■ **Aim of the exercise**
Reading through the lines below, count those that include the string "color"; the answer is that number and nothing else.

Segment Start: Excerpted records

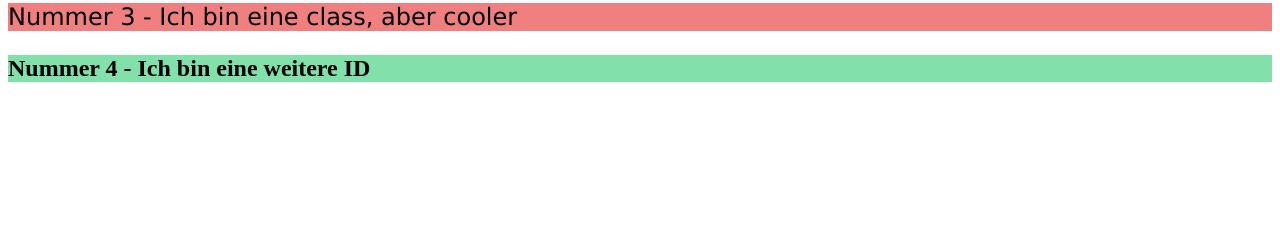
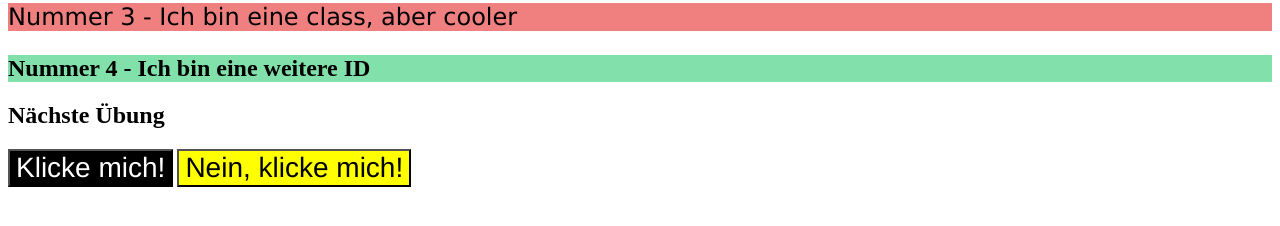
Before and after one commit to saaniela/odin-recipes, a plain HTML site: page exercise.html in a window 1280 px wide. Shown: the part 208-434 px from the top of the page. Drawn offline with Linux system fonts and the light colour scheme.

Commit message:
Grouping Selectors Exercises
Create two buttons
Change color and background-color
Group font-family and font-size

```diff
--- a/exercise.html
+++ b/exercise.html
@@ -22,6 +22,10 @@
 
 <div id="Beispiel4">Nummer 4 - Ich bin eine weitere ID</div>
 
+<h2>Nächste Übung</h2>
+
+<button class="knopf1">Klicke mich!</button>
+<button class="knopf2">Nein, klicke mich!</button>
 
 </body>
 </html>
--- a/style.css
+++ b/style.css
@@ -29,3 +29,18 @@ h1 {
     font-size: 24px;
     font-weight: bold;
 }
+
+.knopf1 {
+    color: #FFFFFF;
+    background-color: #000000;
+}
+
+.knopf2{
+    background-color: yellow;
+}
+
+.knopf1,
+.knopf2 {
+    font-size: 28px;
+    font-family: Helvetica, "Times New Roman", sans-serif;
+}
```
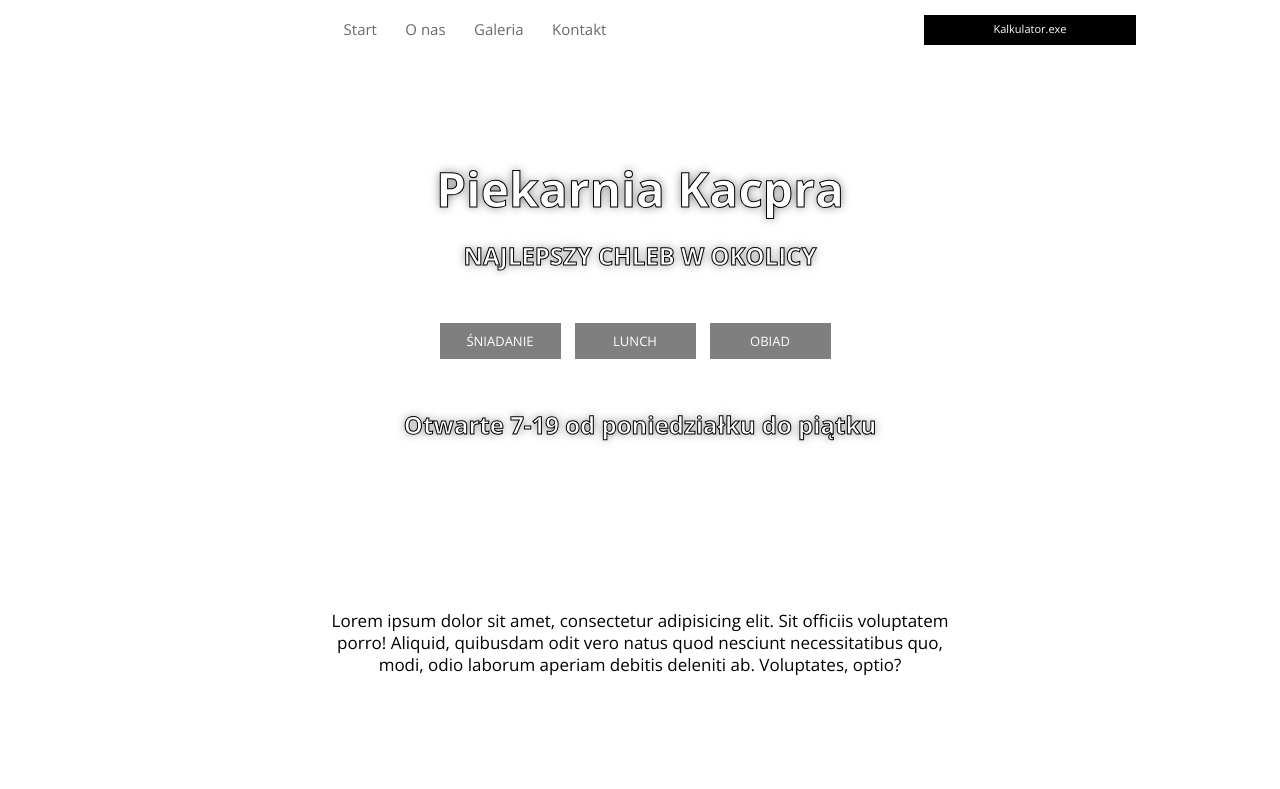
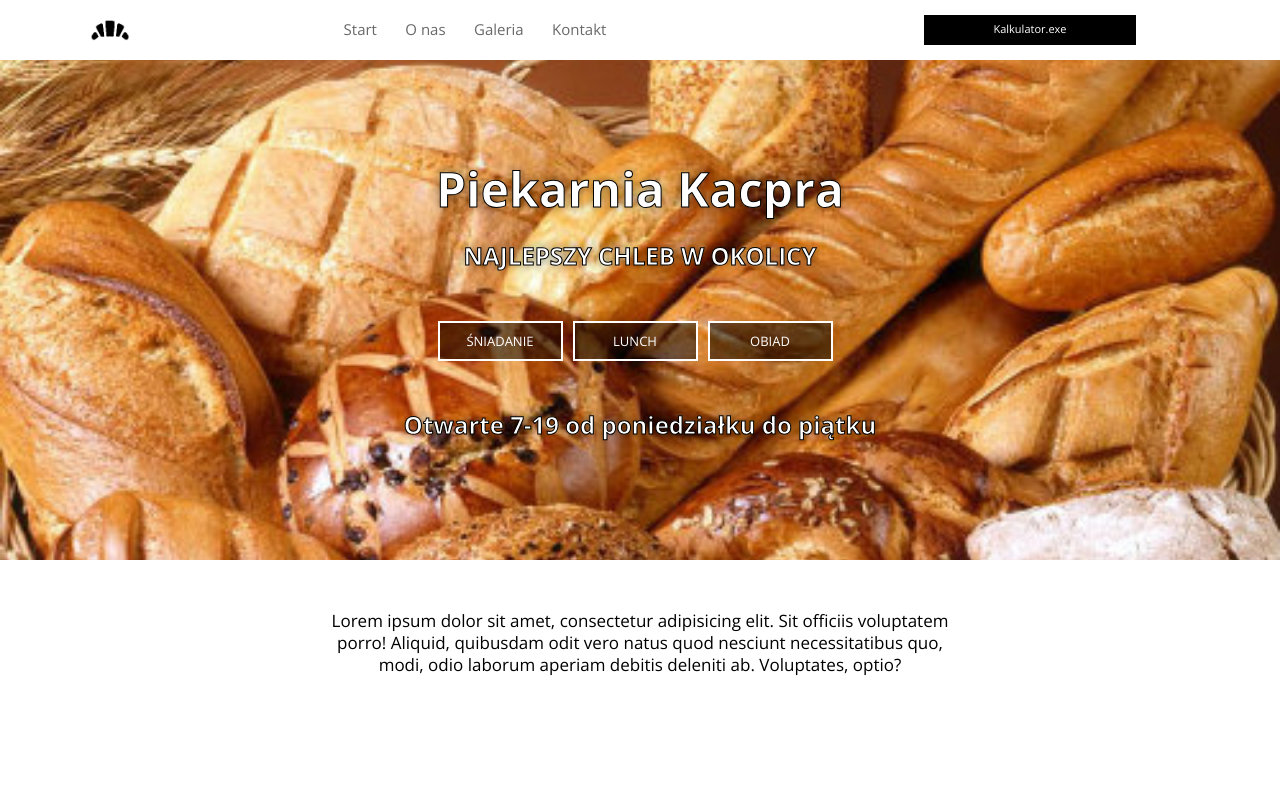
Before and after one commit to Lolowyo-dev/Lolowyo-dev.github.io, a plain HTML site: page index.html in a window 1280 px wide. Shown: the top 789 px of the page. Drawn offline with nearby package versions, Linux system fonts and the light colour scheme.

Commit message:
Update style.css

```diff
--- a/styles/style.css
+++ b/styles/style.css
@@ -20,7 +20,7 @@ body {
     width: 40px;
     height: 40px;
     background-color: transparent;
-    background-image: url(./images/logo1.png);
+    background-image: url(../images/logo1.png);
     background-repeat: no-repeat;
     background-position: center center;
     background-size: contain;
@@ -29,7 +29,7 @@ body {
 }
 
 #logo:hover>div{
-    background-image: url(./images/logo2.png);
+    background-image: url(../images/logo2.png);
 }
 
 nav{
@@ -125,7 +125,7 @@ header{
     width: 100%;
     height: 50vh;
     background-color: transparent;
-    background-image: url(./images/baner.jpeg);
+    background-image: url(../images/baner.jpeg);
     background-repeat: no-repeat;
     background-position: center center;
     background-size: cover;
@@ -289,7 +289,7 @@ table#wypieki td img{
 #about{
     width: 100%;
     background-color: transparent;
-    background-image: url(./images/baner-about.jpeg);
+    background-image: url(../images/baner-about.jpeg);
     background-repeat: no-repeat;
     background-position: center center;
     background-size: cover;
```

Segment End: Excerpted records

■ **Output**
7